RANDI WEINGARTEN: Yes, there's a lot of-- look, there's a lot of positives that came. I mean, let me say it this way, thank Ukraine. If we had not had remote learning and those platforms and learning about those platforms, think about all those kids in Ukraine and in the outskirts of Ukraine, all those refugees who every single day for the rest of this particular school year from February to now have been engaged with their teachers on remote education.

Remote education is necessary in times of great strife, but we should be in-person. In-person learning, developing the relationships, having the give and take obviously it's most important. And our union has tried to get us back to being in school since April of 2020. But the bottom line is, we, at the beginning of the pandemic when there was no standard operating procedure manual, we gave teachers great latitude to figure it out.

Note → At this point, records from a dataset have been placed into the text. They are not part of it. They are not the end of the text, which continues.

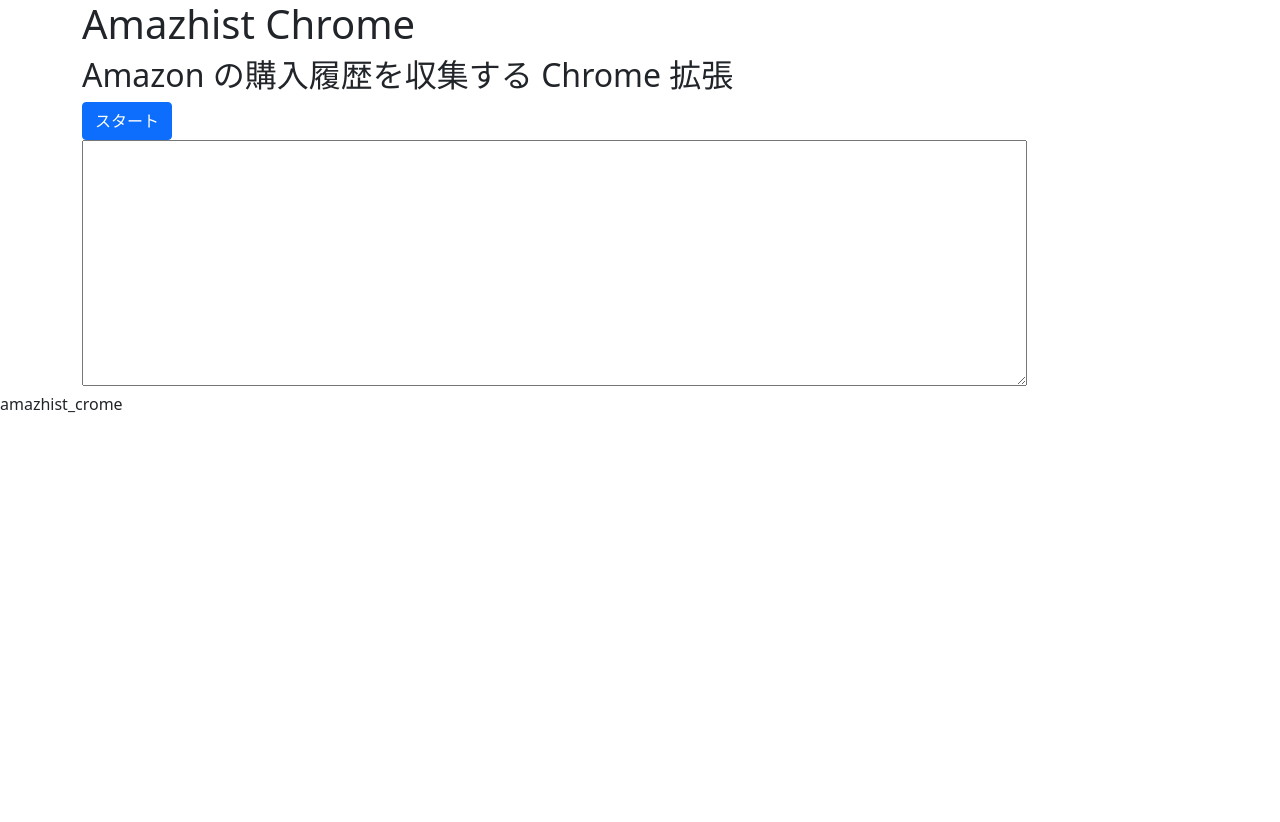
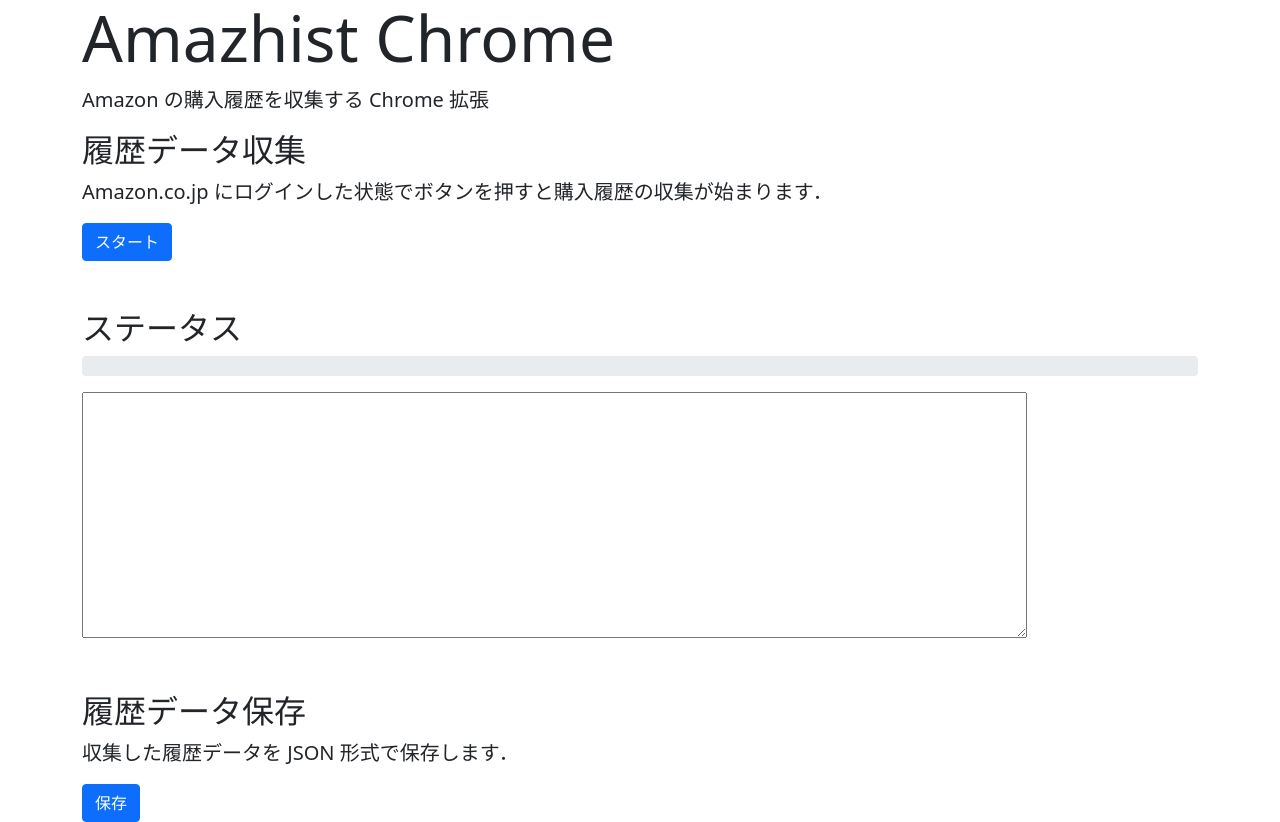
Before and after one commit to kimata/amazhist_chrome, a browser extension: page src/ctrl/index.htm in a window 1280 px wide. Before the commit the page ends 800 px from the top, so only its background shows below. Drawn offline with Linux system fonts and the light colour scheme.

Commit message:
style: レイアウトを調整

```diff
--- a/src/ctrl/index.htm
+++ b/src/ctrl/index.htm
@@ -2,34 +2,45 @@
 <html lang="ja">
     <head>
         <meta charset="utf-8" />
+
         <link rel="stylesheet" href="bootstrap.min.css" />
+        <link rel="stylesheet" href="ctrl.css" />
     </head>
     <body>
-        <section class="hero">
-            <div class="hero-body">
-                <div class="container">
-                    <h1 class="title">Amazhist Chrome</h1>
-                    <h2 class="subtitle">Amazon の購入履歴を収集する Chrome 拡張</h2>
-                </div>
+        <div class="jumbotron">
+            <div class="container">
+                <h1 class="display-3">Amazhist Chrome</h1>
+                <p class="lead">Amazon の購入履歴を収集する Chrome 拡張</p>
             </div>
-        </section>
+        </div>
 
-        <section class="section">
-            <div class="container">
-                <button id="start" class="btn btn-primary">スタート</button>
+        <div class="container mt-2">
+            <h2>履歴データ収集</h2>
+            <p class="lead">Amazon.co.jp にログインした状態でボタンを押すと購入履歴の収集が始まります．</p>
+            <button id="start" class="btn btn-primary">スタート</button>
+        </div>
+
+        <div class="container mt-5">
+            <h2>ステータス</h2>
+
+            <div class="progress" style="height: 20px">
+                <div
+                    class="progress-bar"
+                    role="progressbar"
+                    aria-valuenow="25"
+                    aria-valuemin="0"
+                    aria-valuemax="100"
+                ></div>
             </div>
-        </section>
-        <section class="section">
-            <div class="container">
-                <textarea id="log" rows="10" cols="100" class="overflow-auto"></textarea>
-            </div>
-        </section>
 
-        <footer class="footer">
-            <div class="content has-text-centered">
-                <p>amazhist_crome</p>
-            </div>
-        </footer>
+            <textarea id="log" rows="10" cols="100" class="overflow-auto mt-3"></textarea>
+        </div>
+
+        <div class="container mt-5">
+            <h2>履歴データ保存</h2>
+            <p class="lead">収集した履歴データを JSON 形式で保存します．</p>
+            <button id="save" class="btn btn-primary">保存</button>
+        </div>
 
         <script src="bootstrap.min.js"></script>
         <script src="ctrl.js"></script>
```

And parents were really, really grateful. In fact, they've been grateful for the whole time about what their kid's teachers have done. So give teachers the kind of latitude, the kind of freedom to do what they did at the beginning of this pandemic. Teachers want to make a difference in the lives of kids. Let's actually try something new. Let's give them the conditions to do what they need to do to help kids. And let's give them the latitude to do that.

When I say don't let politics interfere, take the issues of just what happened in terms of Buffalo. Do you know how many teachers have said to me, I don't know if I can teach what happened in Buffalo, the terrible shooting in Buffalo, which we had racist motivation. Given these new laws in so many of these states, they don't know if they can teach it.

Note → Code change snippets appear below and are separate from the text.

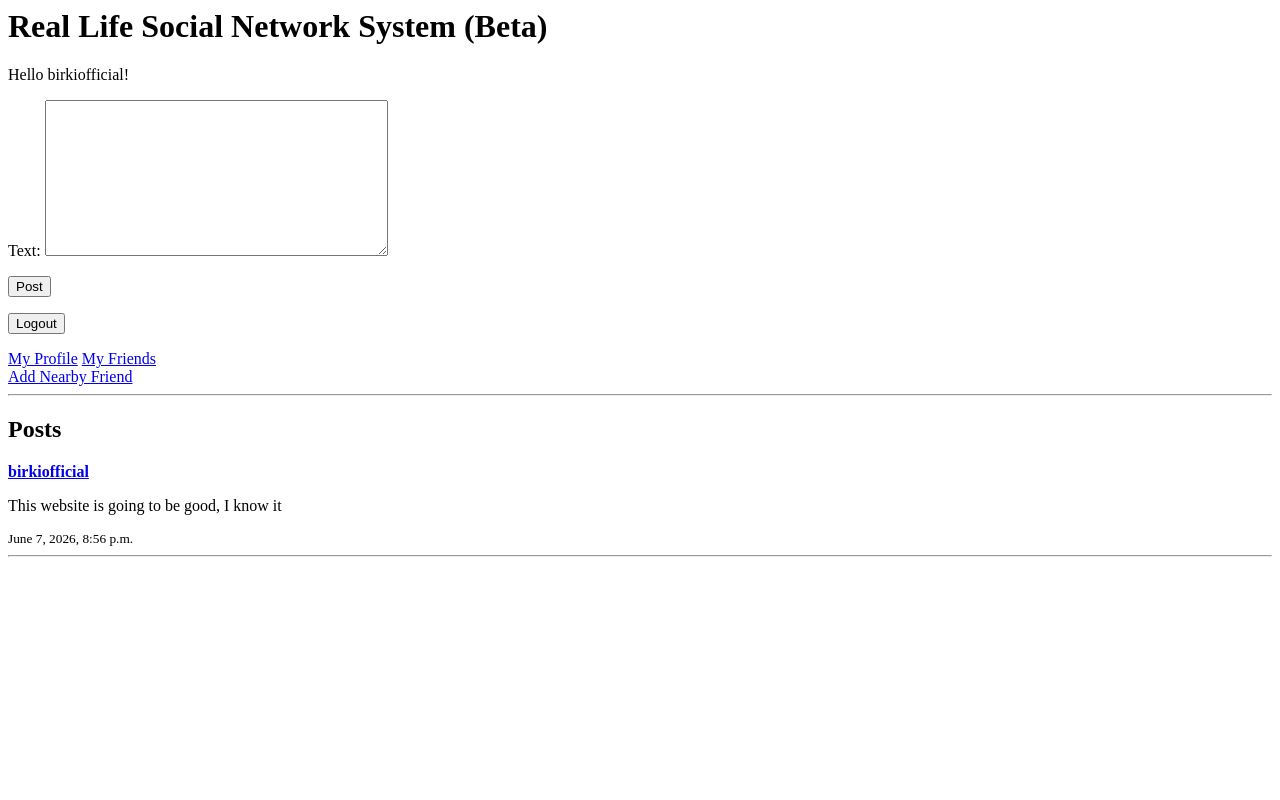
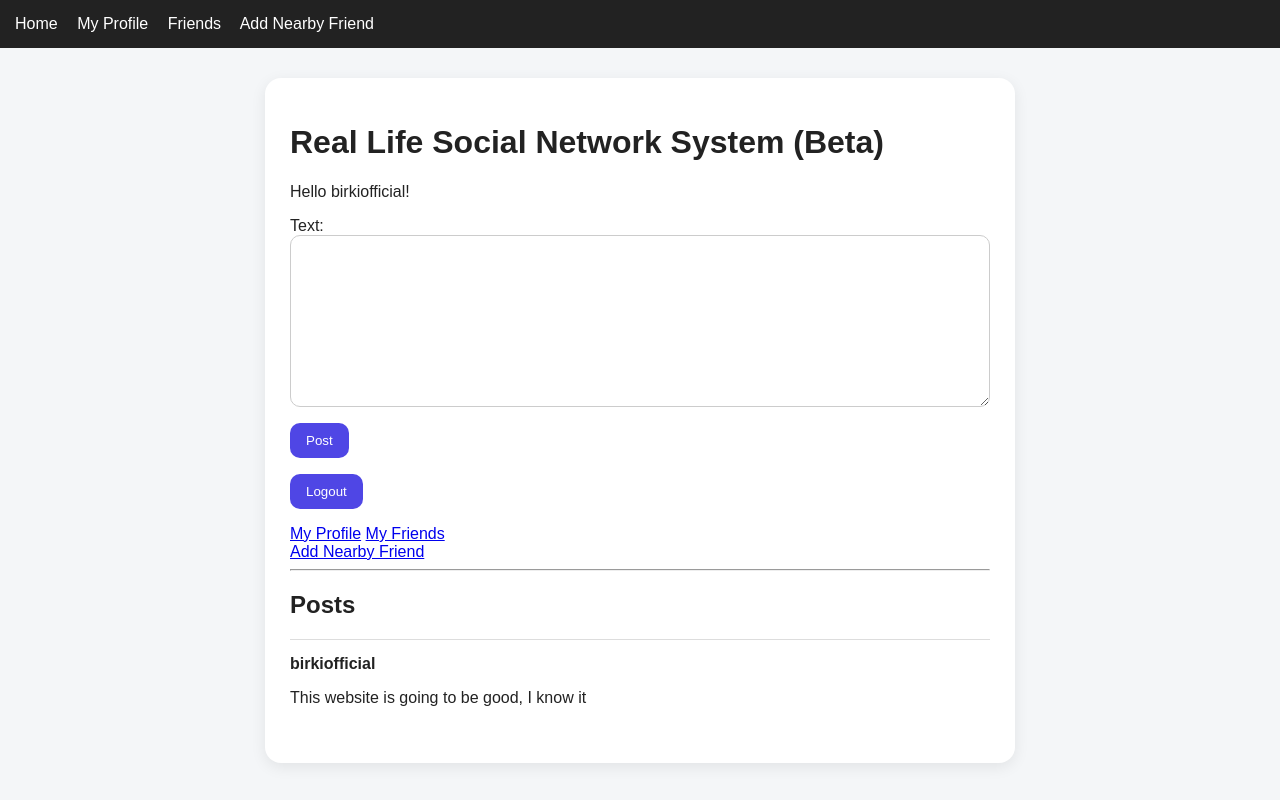
Before and after one commit to OykuGencbay/ubiquitous-journey, a Django app: page / in a window 1280 px wide. Run offline with Django 5.2, Linux system fonts and the light colour scheme; a user stored in the database is signed in; data comes from the database, SQL or seed files in the repository; data that the repository does not hold is empty.

Commit message:
Add basic styling

```diff
--- /dev/null
+++ b/social/static/social/style.css
@@ -0,0 +1,59 @@
+body {
+    font-family: Arial, sans-serif;
+    background: #f4f6f8;
+    margin: 0;
+    color: #222;
+}
+
+.navbar {
+    background: #222;
+    color: white;
+    padding: 15px;
+}
+
+.navbar a {
+    color: white;
+    margin-right: 15px;
+    text-decoration: none;
+}
+
+.container {
+    max-width: 700px;
+    margin: 30px auto;
+    background: white;
+    padding: 25px;
+    border-radius: 16px;
+    box-shadow: 0 4px 15px rgba(0,0,0,0.08);
+}
+
+button {
+    background: #4f46e5;
+    color: white;
+    border: none;
+    padding: 10px 16px;
+    border-radius: 10px;
+    cursor: pointer;
+}
+
+button:hover {
+    background: #3730a3;
+}
+
+input, textarea {
+    width: 100%;
+    padding: 10px;
+    border: 1px solid #ccc;
+    border-radius: 10px;
+}
+
+.post {
+    border-top: 1px solid #ddd;
+    padding: 15px 0;
+}
+
+.profile-pic {
+    width: 120px;
+    height: 120px;
+    border-radius: 50%;
+    object-fit: cover;
+}
--- a/social/templates/social/bluetooth_add_friend.html
+++ b/social/templates/social/bluetooth_add_friend.html
@@ -1,3 +1,5 @@
+{% load static %}
+<link rel="stylesheet" href="{% static 'social/style.css' %}">
 <h1>Add Nearby Friend</h1>
 <button onclick="scanBluetooth()">Scan Bluetooth Nearby</button>
 <p id="status"></p>
--- a/social/templates/social/friend_list.html
+++ b/social/templates/social/friend_list.html
@@ -1,3 +1,5 @@
+{% load static %}
+<link rel="stylesheet" href="{% static 'social/style.css' %}">
 <h1>My Friends</h1>
 <h1>My Friends</h1>
 <a href="/">Home</a>
--- a/social/templates/social/generate_code.html
+++ b/social/templates/social/generate_code.html
@@ -1,3 +1,5 @@
+{% load static %}
+<link rel="stylesheet" href="{% static 'social/style.css' %}">
 <h1>Your Friend Code</h1>
 <p>{{ code }}</p>
 <a href="/">Home</a>
--- a/social/templates/social/home.html
+++ b/social/templates/social/home.html
@@ -1,4 +1,14 @@
-<h1>Real Life Social Network System (Beta) </h1>
+{% load static %}
+<link rel="stylesheet" href="{% static 'social/style.css' %}">
+<div class="navbar">
+    <a href="/">Home</a>
+    <a href="/profile/">My Profile</a>
+    <a href="/friends/">Friends</a>
+    <a href="/bluetooth-add/">Add Nearby Friend</a>
+</div>
+
+<div class="container">
+    <h1>Real Life Social Network System (Beta) </h1>
 {% if user.is_authenticated %}
     <p>Hello {{ user.username }}!</p>
     <form method="post">
@@ -21,17 +31,12 @@
     <br>
     <a href="/register/">Register</a>
 {% endif %}
+
 <hr>
 <h2>Posts</h2>
 {% for post in posts %}
-    <div>
-        <a href="/user/{{ post.author.username }}/">
-    <strong>{{ post.author.username }}</strong>
-</a>
+    <div class="post">
+        <strong>{{ post.author.username }}</strong>
         <p>{{ post.text }}</p>
-        <small>{{ post.created_at }}</small>
     </div>
-    <hr>
-{% empty %}
-    <p>No posts yet.</p>
 {% endfor %}
--- a/social/templates/social/login.html
+++ b/social/templates/social/login.html
@@ -1,3 +1,5 @@
+{% load static %}
+<link rel="stylesheet" href="{% static 'social/style.css' %}">
 <h1>Login</h1>
 {% if form.errors %}
     <p style="color:red;">Login failed. Check username/password.</p>
--- a/social/templates/social/nearby.html
+++ b/social/templates/social/nearby.html
@@ -1,3 +1,5 @@
+{% load static %}
+<link rel="stylesheet" href="{% static 'social/style.css' %}">
 <h1>Add Nearby Friend</h1>
 <button onclick="scanBluetooth()">Scan Nearby</button>
 <p id="status"></p>
--- a/social/templates/social/profile.html
+++ b/social/templates/social/profile.html
@@ -1,3 +1,5 @@
+{% load static %}
+<link rel="stylesheet" href="{% static 'social/style.css' %}">
 <h1>{{ user.username }}'s Profile</h1>
 <p><strong>Friends:</strong> {{ friend_count }}</p>
 <p><strong>Username:</strong> {{ user.username }}</p>
--- a/social/templates/social/register.html
+++ b/social/templates/social/register.html
@@ -1,3 +1,5 @@
+{% load static %}
+<link rel="stylesheet" href="{% static 'social/style.css' %}">
 <h1>Register</h1>
 <form method="post">
     {% csrf_token %}
```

To me, as a social studies teacher, what am I going to do when a kid asked me a question about what happened in Buffalo? What did this young man do? Why did he do that? How do I not teach about the Buffalo manifesto that kid did? So give us the latitude to actually teach. If you trust us enough to hold guns, trust us enough to do the stuff that we have been trained to do.

- Randi, in terms of what you can specifically do, because teachers it's an extremely, extremely tough time. We were just talking about the shootings, the political discord, COVID, the changes that we have seen in the classroom with school from home, just exactly what that's going to look like going forward. What are you doing to better support teachers today?

RANDI WEINGARTEN: Thank you for that question. Well, we're doing a lot of things. Number one, we put together a trauma benefit for all of our members. We made it available for everyone for free. So any of our members who need that benefit, no questions asked, they have it. And if you're a member of ours, go to AFT.org, you'll find out all about that benefit.

Number two, we started a few years ago something called Share My Lesson, which is a sharing platform for anyone. And we made it for free. We're almost at 2 million members for Share My Lesson. For anybody who wants it, it's called ShareMyLesson.org. Just go there for free. And there's lots and lots of lessons on everything. And we have that.

Number three, we just did a shortage task force. And we're going to release all the recommendations at our convention this summer. And number four, it's the relationships. What a union does is creates relationships and working together and people need those relationships. And we need to be working with members and with parents. And that's what we're trying to do going into next year.

And number five, another thing for the public as well as our members, we have something where we're giving out a million books throughout the country. We call it Reading Opens the World. We're doing it in book fairs throughout. And the joy that we see when we put books in the hands-- books that people choose, because they'll choose from 11,000 or 40,000 books in some of these book drives.

We want to recreate the joy of reading. So we're fighting for common sense gun laws but we're also fighting to get the fundamentals done in schools so that every single public school is a place where parents want to send their kids, educators want to work, and kids thrive.

- Randi, it's great to have you. Extremely important topic. Randi Weingarten, American Federation of Teachers President. Thank you so much for taking the time to join us in our first in studio guest here on the show post COVID.